Never cover your pruning cuts with any substance. Research shows that nothing we have made will help the compartmentalization process. Sterilize tools with bleach between trees and between cuts on sick trees.
The gist of this is that a working arborist today needs a 3D or X-ray approach to trees and their branches and roots. There are no extra leaves on trees; they all have important work to do. On a healthy tree we can do some pruning to move ahead our own plans. A 10% reduction of leaf-bearing branches is a lot of pruning for one year. Wait another year, watch the tree's reaction to your work. Trees live a much slower, evenly-paced life compared to our own. On a sick tree, when affected by bacteria, e.g. fire blight, only the deadwood and diseased area should be pruned. The same goes for trees affected by fungi, for example, cytospora. Fungi can usually be dealt with where they are, at that spot, either by removal with a knife or by spraying them with a systemic fungicide (Benomyl).
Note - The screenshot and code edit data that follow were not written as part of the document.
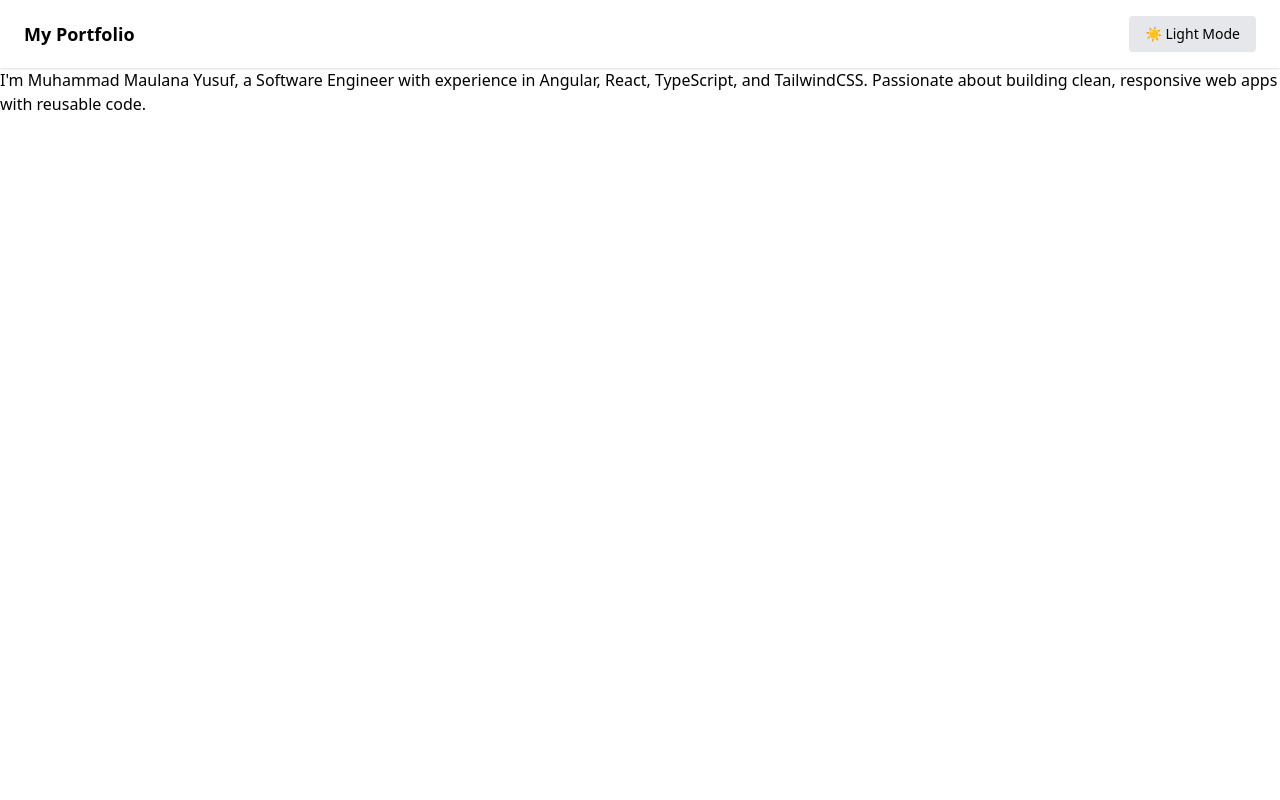
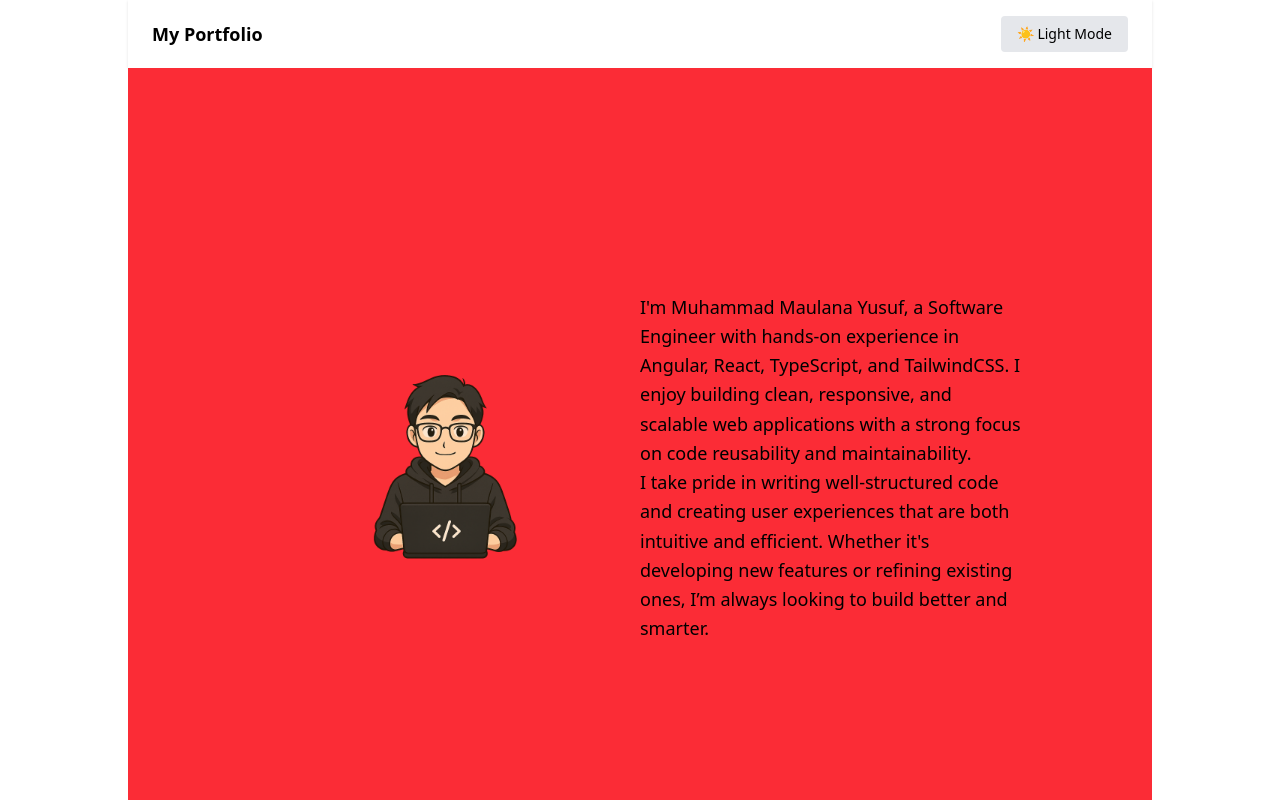
Before and after one commit to mmy-lana/my-portfolio-2025, an Angular app: page / in a window 1280 px wide. Shown: the top 800 px of the page. Built offline with nearby package versions, Linux system fonts and the light colour scheme; what tailwindcss-animated would draw is missing.

Commit message:
add : initial content

```diff
--- a/angular.json
+++ b/angular.json
@@ -21,6 +21,8 @@
             "polyfills": ["zone.js"],
             "tsConfig": "tsconfig.app.json",
             "assets": [
+              "src/assets",
+              "src/assets/icons",
               {
                 "glob": "**/*",
                 "input": "public"
--- a/src/app/app.component.html
+++ b/src/app/app.component.html
@@ -1,3 +1,3 @@
-<div>
-<app-home></app-home>
+<div class="w-full lg:w-[80%] mx-auto flex flex-col justify-center items-center">
+  <app-home></app-home>
 </div>
--- a/src/app/components/about/about.component.html
+++ b/src/app/components/about/about.component.html
@@ -1,3 +1,22 @@
-<div>
-  I'm Muhammad Maulana Yusuf, a Software Engineer with experience in Angular, React, TypeScript, and TailwindCSS. Passionate about building clean, responsive web apps with reusable code.
+<div
+  class="animate-fade-down animate-ease-in-out animate-normal animate-fill-forwards flex justify-center items-center flex-col">
+  <div class="flex flex-col md:flex-row w-full md:w-3/4 mx-auto justify-center items-center">
+    <div class="w-full md:w-1/2 flex justify-center">
+      <img src="./../../../assets/icons/me-icons.png" class="w-[50%]" />
+    </div>
+    <div class="w-full md:w-1/2 text-center md:text-left">
+      <h1 class="text-base md:text-lg font-medium leading-relaxed">
+        I'm Muhammad Maulana Yusuf, a Software Engineer with hands-on experience in Angular, React,
+        TypeScript, and
+        TailwindCSS. I enjoy building clean, responsive, and scalable web applications with a strong focus on code
+        reusability
+        and maintainability.
+      </h1>
+      <h1 class="text-base md:text-lg font-medium leading-relaxed">
+        I take pride in writing well-structured code and creating user experiences that are both intuitive and
+        efficient.
+        Whether it's developing new features or refining existing ones, I’m always looking to build better and smarter.
+      </h1>
+    </div>
+  </div>
 </div>
--- a/src/app/pages/home/home.component.html
+++ b/src/app/pages/home/home.component.html
@@ -1,9 +1,46 @@
+<div class="w-full">
   <!-- Navbar -->
   <div class="transition-colors bg-white text-black dark:bg-black dark:text-white">
     <app-navbar></app-navbar>
   </div>
 
-<!-- About -->
-<div>
+  <!-- About Me -->
+  <div class="h-dvh flex justify-center items-center bg-red-500">
     <app-about></app-about>
   </div>
+
+  <!-- Skills -->
+  <div class="h-svh bg-blue-500">
+    skill
+  </div>
+
+  <!-- Experience -->
+  <div class="h-svh bg-green-500">
+    Experience
+  </div>
+
+  <!-- Projects -->
+  <div class="h-svh bg-red-500">
+    Projects
+  </div>
+
+  <!-- Education -->
+  <div class="h-svh bg-blue-500">
+    Education
+  </div>
+
+  <!-- Contact -->
+  <div class="h-svh bg-green-500">
+    Contact
+  </div>
+
+  <!-- Download CV (PDF) -->
+  <div class="h-svh bg-red-500">
+    Download CV (PDF)
+  </div>
+
+  <!-- Footer -->
+  <div class="h-svh bg-yellow-500">
+    Footer
+  </div>
+</div>
--- a/src/index.html
+++ b/src/index.html
@@ -1,13 +1,16 @@
 <!doctype html>
-<html lang="en">
+<html lang="en" class="w-full h-full">
+
 <head>
   <meta charset="utf-8">
   <title>Muhammad Maulana Yusuf</title>
   <base href="/">
   <meta name="viewport" content="width=device-width, initial-scale=1">
-  <link rel="icon" type="image/x-icon" href="favicon.ico">
+  <link rel="icon" type="image/x-icon" href="me-icons.ico">
 </head>
-<body>
+
+<body class="w-full h-full p-0 m-0 ">
   <app-root></app-root>
 </body>
+
 </html>
```
Also changed, not shown: src/assets/icons/me-icons.png (added), 1 other file (tests, documents, lock files or other folders). Lines whose indentation alone changed are shown as unchanged.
Trees should never be topped. Plant the right sized tree in the right spot. Always remove deadwood; by doing so, compartmentalization is rapidly sped up. Happy pruning! Hug your trees, and be sure to thank them for all their leaves that we pick up in the fall. As modern urban dwellers, we need as much cardiovascular exercise as we can get.
In preparing this article, Kevin is indebted to Dr. Alex Shigo, who was a U.S. Forest Service research scientist. He spent over thirty years working with trees to bring a true working understanding of tree biology to us. Codit and the branch collar system are his discoveries.